§ **PROBLEM REQUIREMENTS**
Go through the records and show each line where the word "encoding" occurs.

ENTRIES SHOWN Start Marker

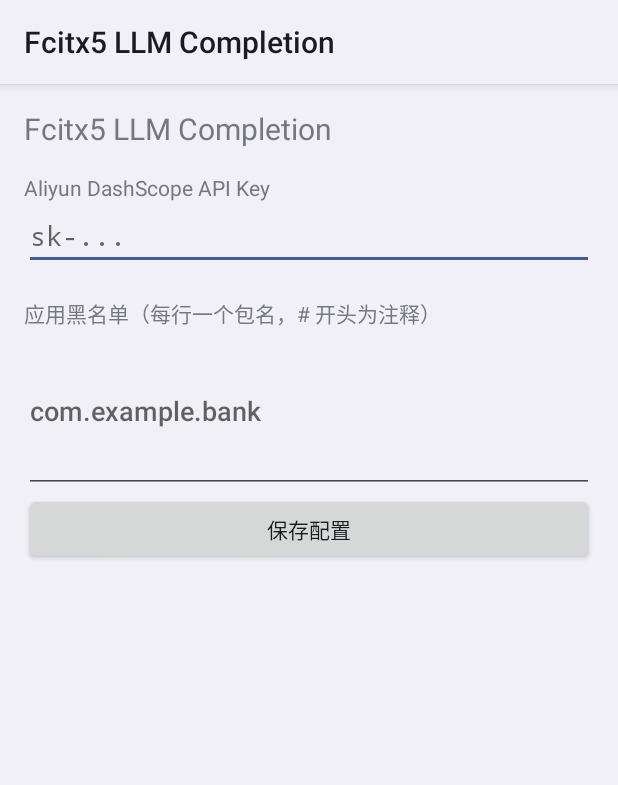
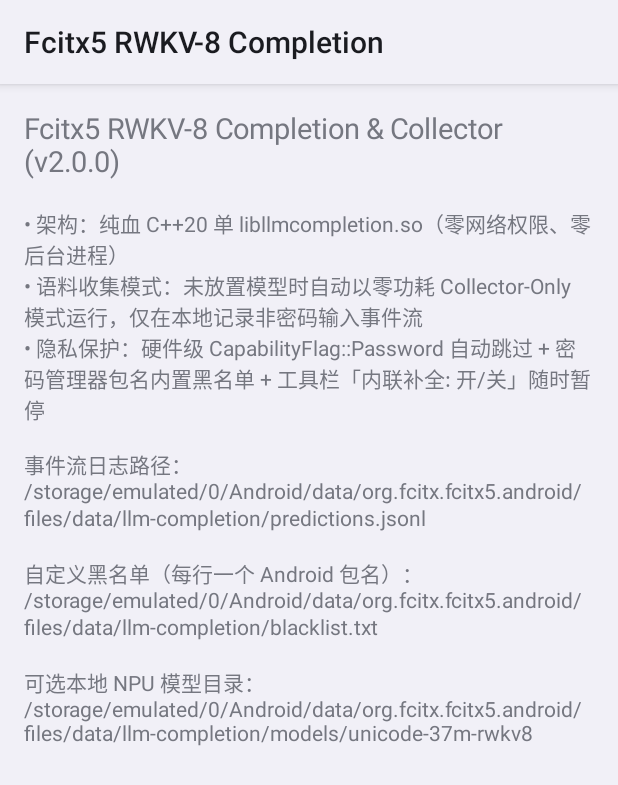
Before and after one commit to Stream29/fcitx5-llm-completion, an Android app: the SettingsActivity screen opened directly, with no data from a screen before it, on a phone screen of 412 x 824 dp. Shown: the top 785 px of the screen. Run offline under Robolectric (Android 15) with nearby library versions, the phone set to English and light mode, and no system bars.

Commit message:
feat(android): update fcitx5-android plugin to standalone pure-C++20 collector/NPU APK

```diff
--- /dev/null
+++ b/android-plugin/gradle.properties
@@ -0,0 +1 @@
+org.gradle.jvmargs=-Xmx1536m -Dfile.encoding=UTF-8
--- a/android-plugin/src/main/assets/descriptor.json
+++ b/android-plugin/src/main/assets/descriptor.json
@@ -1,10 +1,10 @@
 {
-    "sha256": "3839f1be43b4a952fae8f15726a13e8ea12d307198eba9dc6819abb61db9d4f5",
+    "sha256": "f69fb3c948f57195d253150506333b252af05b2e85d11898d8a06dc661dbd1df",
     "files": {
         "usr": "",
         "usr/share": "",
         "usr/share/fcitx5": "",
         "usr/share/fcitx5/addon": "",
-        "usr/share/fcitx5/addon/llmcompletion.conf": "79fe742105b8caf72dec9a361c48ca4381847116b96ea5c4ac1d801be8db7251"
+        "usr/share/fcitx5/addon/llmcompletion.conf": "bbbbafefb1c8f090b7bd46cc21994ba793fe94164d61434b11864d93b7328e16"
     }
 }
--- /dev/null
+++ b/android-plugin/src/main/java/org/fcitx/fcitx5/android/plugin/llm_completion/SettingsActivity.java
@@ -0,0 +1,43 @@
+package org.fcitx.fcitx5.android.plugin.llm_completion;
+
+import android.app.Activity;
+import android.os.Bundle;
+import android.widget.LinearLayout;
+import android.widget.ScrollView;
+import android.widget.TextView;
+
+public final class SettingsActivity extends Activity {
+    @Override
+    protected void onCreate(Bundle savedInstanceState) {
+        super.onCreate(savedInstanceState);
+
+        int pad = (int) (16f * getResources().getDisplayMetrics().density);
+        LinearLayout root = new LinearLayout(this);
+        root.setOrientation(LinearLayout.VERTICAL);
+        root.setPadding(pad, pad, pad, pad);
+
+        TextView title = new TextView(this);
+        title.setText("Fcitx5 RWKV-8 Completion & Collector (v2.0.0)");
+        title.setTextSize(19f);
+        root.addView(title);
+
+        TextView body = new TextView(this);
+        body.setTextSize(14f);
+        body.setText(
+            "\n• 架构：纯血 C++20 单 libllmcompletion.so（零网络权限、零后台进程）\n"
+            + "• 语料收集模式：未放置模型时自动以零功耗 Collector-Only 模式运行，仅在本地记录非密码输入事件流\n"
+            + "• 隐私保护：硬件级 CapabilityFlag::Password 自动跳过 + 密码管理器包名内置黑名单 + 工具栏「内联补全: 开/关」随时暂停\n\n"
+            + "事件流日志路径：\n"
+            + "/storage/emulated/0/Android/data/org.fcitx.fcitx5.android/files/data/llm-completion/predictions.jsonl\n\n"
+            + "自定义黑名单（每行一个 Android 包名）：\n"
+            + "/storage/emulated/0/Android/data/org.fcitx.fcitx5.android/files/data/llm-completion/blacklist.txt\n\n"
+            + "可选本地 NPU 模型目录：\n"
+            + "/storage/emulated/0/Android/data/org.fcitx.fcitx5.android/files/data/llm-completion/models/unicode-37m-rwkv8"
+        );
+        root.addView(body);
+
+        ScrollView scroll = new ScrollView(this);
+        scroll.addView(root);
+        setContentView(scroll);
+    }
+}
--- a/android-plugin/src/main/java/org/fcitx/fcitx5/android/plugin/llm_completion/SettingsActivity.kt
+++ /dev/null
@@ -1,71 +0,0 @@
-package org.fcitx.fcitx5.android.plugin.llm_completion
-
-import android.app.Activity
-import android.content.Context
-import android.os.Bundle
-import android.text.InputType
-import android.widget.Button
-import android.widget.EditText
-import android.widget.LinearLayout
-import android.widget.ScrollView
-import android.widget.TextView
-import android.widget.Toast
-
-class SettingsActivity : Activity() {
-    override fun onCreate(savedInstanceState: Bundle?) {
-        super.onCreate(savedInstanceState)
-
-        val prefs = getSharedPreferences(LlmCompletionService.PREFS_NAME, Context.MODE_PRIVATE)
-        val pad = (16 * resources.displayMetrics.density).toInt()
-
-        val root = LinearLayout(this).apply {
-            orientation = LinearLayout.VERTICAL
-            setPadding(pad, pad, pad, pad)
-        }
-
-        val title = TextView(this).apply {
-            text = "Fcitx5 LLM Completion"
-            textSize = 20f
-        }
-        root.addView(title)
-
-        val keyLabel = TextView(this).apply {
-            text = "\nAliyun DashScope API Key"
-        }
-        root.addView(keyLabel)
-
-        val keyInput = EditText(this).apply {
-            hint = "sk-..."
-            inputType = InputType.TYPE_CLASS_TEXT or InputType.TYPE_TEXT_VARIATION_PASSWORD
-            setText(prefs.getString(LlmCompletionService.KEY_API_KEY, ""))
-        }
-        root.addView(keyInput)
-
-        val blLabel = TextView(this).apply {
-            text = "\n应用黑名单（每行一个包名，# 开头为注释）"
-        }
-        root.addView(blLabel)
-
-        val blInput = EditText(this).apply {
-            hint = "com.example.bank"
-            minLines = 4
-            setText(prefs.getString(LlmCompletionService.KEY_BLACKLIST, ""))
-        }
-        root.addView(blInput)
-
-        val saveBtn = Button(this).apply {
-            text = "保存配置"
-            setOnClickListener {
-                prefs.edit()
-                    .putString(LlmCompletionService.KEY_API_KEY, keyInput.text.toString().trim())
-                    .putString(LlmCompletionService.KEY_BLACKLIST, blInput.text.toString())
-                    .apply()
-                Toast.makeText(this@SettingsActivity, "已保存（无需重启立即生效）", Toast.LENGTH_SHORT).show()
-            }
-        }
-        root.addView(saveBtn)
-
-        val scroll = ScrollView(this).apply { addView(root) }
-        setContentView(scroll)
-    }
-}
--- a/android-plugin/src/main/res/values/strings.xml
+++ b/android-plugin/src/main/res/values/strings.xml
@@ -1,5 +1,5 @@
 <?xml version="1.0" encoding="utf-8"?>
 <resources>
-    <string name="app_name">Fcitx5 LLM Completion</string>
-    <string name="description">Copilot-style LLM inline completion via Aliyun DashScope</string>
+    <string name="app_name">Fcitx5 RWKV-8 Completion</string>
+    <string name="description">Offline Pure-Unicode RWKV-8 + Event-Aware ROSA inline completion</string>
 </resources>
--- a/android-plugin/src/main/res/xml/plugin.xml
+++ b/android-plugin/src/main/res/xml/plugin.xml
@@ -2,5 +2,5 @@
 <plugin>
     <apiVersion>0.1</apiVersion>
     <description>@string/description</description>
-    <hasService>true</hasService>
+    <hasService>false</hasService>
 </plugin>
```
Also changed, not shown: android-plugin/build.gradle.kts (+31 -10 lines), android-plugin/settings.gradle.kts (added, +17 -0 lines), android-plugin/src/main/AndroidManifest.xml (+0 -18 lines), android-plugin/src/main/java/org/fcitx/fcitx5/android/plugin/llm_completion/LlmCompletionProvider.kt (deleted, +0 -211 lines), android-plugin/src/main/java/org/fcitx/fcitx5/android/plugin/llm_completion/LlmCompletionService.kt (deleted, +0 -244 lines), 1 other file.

ENTRIES SHOWN End Marker
ENTRIES SHOWN Start Marker

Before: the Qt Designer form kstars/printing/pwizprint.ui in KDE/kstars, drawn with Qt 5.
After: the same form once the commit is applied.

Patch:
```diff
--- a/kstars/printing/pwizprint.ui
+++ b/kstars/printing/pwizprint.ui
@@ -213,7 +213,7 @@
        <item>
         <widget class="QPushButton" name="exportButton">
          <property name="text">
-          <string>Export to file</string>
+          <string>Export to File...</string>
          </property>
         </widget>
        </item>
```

ENTRIES SHOWN End Marker
ENTRIES SHOWN Start Marker

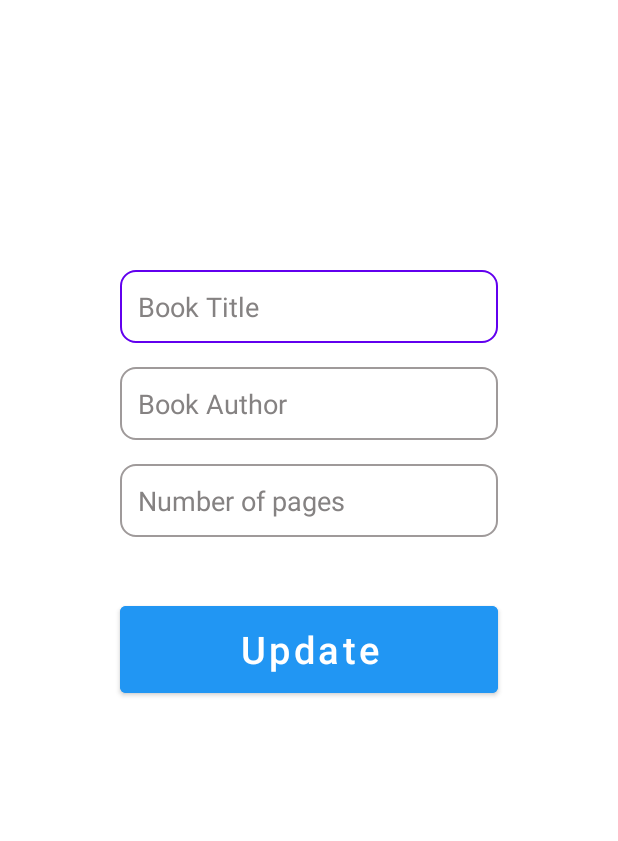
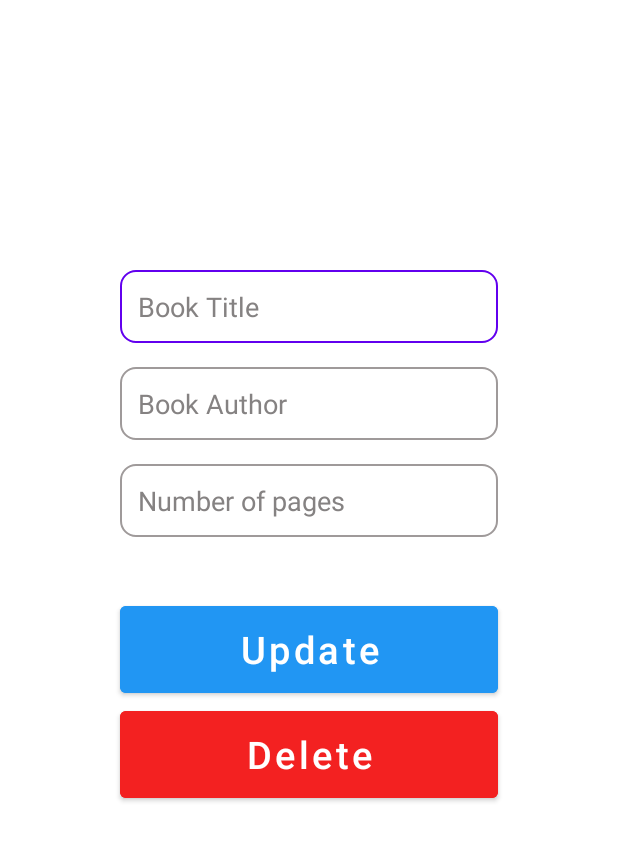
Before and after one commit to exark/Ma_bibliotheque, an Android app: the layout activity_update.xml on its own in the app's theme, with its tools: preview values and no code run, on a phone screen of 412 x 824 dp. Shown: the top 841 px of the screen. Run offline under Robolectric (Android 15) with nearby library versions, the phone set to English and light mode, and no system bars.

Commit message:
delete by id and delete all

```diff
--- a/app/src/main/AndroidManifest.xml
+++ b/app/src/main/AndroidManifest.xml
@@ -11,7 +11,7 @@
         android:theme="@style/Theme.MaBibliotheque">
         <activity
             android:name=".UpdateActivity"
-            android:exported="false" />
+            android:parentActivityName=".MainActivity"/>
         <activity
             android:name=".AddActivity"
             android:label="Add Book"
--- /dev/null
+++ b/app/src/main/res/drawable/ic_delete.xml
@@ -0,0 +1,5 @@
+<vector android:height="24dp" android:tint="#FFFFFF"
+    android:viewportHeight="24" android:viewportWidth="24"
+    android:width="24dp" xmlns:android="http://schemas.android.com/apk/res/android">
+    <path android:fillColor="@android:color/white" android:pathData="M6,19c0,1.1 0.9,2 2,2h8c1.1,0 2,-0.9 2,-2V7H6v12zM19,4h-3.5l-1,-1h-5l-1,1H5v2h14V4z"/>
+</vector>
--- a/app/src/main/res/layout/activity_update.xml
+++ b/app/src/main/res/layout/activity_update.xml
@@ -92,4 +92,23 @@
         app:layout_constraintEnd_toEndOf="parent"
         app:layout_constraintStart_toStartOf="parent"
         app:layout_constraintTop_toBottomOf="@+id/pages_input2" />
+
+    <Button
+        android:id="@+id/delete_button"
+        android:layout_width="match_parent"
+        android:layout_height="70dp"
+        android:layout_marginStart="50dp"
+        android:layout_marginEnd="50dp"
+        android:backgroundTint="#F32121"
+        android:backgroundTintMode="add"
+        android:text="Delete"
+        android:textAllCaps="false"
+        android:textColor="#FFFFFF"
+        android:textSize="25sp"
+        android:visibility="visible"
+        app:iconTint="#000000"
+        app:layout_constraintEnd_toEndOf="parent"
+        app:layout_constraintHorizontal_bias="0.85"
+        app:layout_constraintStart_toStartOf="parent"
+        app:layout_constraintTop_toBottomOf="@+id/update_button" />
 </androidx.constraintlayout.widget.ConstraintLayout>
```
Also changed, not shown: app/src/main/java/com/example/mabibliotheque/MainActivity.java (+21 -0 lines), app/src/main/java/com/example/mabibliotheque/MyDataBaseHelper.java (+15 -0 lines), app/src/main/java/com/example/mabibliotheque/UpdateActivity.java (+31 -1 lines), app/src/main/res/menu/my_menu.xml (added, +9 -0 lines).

ENTRIES SHOWN End Marker

§ **ANSWER**
+org.gradle.jvmargs=-Xmx1536m -Dfile.encoding=UTF-8
 <?xml version="1.0" encoding="utf-8"?>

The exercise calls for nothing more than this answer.